For example, hospitals nowadays frequently contract out their records to storage companies, which are BAs. Those that deal directly with patients may look like a seamless operation that is part of the hospital.
Similarly, hospitals may employ fundraisers that send communications under the hospital’s letterhead. While BAs, they might appear to the patient to be indistinct from the hospital itself. “I think it could be useful to include some kind of statement to indicate the vendor is performing a service for the hospital,” he says, although he notes this could prove confusing to the patient.
Provision Will Cause ‘Unquantifiable Burden’
The concept of agency first became an issue with the August 2009 release of HHS’s interim final breach notification regulations, specifying that if the BA is an agent of the CE, the CE is assumed to know of a breach simultaneous to when the BA learns of it. Knowledge of a breach is significant because it starts the clock ticking on notice to patients and authorities and the media (if appropriate), which is a task a CE has to complete within 60 days of discovery of the breach.
If AHA has its way, the whole agency concept could disappear from any final breach notification rule.
“Federal common law of agency requires a detailed facts and circumstances analysis that easily could lead to differing conclusions of when an agency relationship exists,” the association says. “[T]he fact-specific determination as to whether a business associate is an agent of a covered entity must be performed for each business associate relationship.
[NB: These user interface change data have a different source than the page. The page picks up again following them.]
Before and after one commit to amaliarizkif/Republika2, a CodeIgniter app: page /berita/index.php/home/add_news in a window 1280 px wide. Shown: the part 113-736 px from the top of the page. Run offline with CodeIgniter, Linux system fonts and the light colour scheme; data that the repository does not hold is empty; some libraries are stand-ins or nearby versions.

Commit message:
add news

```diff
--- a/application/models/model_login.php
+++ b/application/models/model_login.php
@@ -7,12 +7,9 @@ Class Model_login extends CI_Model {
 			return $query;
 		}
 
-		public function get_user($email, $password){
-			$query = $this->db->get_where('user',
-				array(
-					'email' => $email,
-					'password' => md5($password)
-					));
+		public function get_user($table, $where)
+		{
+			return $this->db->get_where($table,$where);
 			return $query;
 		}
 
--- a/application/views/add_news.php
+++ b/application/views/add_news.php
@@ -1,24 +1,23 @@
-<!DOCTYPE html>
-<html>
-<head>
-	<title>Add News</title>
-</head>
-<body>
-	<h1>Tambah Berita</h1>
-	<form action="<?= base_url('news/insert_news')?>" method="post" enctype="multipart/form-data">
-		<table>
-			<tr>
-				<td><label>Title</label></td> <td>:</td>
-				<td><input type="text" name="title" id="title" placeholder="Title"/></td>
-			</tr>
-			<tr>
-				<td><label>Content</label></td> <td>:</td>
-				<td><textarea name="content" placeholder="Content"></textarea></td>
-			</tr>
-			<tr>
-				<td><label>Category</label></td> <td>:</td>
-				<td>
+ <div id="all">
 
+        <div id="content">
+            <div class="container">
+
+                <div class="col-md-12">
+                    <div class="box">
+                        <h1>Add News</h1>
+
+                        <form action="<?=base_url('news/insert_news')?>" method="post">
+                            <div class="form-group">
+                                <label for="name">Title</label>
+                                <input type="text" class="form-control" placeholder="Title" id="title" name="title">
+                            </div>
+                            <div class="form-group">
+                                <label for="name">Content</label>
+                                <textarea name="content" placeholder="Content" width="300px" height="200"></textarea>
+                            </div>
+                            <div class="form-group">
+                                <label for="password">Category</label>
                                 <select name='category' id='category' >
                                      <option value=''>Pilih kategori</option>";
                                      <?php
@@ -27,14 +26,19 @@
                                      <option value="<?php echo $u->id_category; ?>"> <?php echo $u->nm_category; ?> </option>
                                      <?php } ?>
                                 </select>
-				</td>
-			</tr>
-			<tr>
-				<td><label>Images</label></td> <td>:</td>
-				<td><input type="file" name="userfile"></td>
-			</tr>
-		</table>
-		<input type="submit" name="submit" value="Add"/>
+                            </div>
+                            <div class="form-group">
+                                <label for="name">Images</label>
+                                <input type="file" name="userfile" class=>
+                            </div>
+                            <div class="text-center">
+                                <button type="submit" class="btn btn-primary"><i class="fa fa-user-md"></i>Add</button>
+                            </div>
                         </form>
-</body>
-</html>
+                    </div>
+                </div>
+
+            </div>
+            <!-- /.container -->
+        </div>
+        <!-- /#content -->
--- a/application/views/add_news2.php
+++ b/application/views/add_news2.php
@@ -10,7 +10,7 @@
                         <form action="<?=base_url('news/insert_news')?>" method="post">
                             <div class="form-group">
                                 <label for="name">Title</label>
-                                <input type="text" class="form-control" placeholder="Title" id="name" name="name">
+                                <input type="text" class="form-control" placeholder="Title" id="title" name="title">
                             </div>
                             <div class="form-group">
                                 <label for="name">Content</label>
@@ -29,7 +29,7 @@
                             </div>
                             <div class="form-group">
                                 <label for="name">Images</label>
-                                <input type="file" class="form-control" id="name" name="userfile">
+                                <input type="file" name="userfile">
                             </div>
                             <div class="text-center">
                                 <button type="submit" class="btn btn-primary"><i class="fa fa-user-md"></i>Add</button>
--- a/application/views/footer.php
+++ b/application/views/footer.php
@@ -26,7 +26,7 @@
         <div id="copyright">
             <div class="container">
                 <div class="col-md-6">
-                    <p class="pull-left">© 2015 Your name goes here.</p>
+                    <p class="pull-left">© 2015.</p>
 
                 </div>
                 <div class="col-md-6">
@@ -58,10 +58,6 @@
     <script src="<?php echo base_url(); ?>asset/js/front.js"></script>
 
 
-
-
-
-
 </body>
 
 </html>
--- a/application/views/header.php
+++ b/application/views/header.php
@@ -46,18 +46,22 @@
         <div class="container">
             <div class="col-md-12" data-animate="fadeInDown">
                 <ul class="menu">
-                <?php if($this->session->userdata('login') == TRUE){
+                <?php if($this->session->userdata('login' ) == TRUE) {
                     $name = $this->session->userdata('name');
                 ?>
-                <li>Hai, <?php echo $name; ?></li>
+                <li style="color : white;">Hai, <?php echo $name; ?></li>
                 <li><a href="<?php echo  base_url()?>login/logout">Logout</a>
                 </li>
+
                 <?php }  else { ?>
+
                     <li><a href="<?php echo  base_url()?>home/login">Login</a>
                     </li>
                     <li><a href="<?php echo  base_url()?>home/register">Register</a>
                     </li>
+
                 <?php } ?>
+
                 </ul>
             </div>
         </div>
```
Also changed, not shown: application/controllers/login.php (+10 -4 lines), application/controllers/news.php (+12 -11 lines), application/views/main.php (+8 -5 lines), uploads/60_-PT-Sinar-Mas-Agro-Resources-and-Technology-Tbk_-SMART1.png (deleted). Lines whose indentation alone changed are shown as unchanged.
For a covered entity with thousands of business associates, this analysis would be an unquantifiable burden,” AHA says in its comment letter.
AHA took issue with the breach rule’s agency provision in its letter, stating, “abiding by the federal common law’s fact-specific determination of agency is not a workable process by which to determine the applicable timeframe for breach notification.”
Hospitals need a uniform policy they can follow, AHA says, and do not want to engage in the “fact-specific determination” of figuring out who is an agent and who isn’t. A uniform policy, AHA says, “would prevent the confusion and administrative burdens” that the fact-finding determination entails.
AHA “strongly” requested that “HHS clarify that all business associates are governed by § 164.410(a) and its standard that a covered entity only ‘discovers’ a breach when informed of the breach by its business associate.”
This would be a big help, AHA says, especially because subcontractors are now included in the breach requirements. Because these entities are going to be entirely new to HIPAA, they — as well as CEs and BAs — will be struggling to apply the concept of agency properly.
If OCR doesn’t choose to remove the agent provision from the breach requirement, AHA asks instead if it could actually list who is an agent and who isn’t. “In the alternative, if HHS believes that an agent distinction is necessary, HHS could limit its definition of agency to certain common fiduciary relationships, such as lawyer-client and accountant-client relationships,” AHA says.
And the provision appears impossible to follow, says AHA. “Where a breach is experienced by a subcontractor who is working on behalf of a business associate agent, the covered entity for whom the business associate is an agent may have an obligation to notify affected individuals before it ever receives actual knowledge of the breach or in a very limited timeframe after it receives actual knowledge of the breach,” the association’s letter says.
Hirsch says OCR should heed the call from AHA and others to clarify the proposed rule. “I think it does make sense, at the very least, to give examples. A few vague references to the federal common law of agency aren’t very helpful,” he says.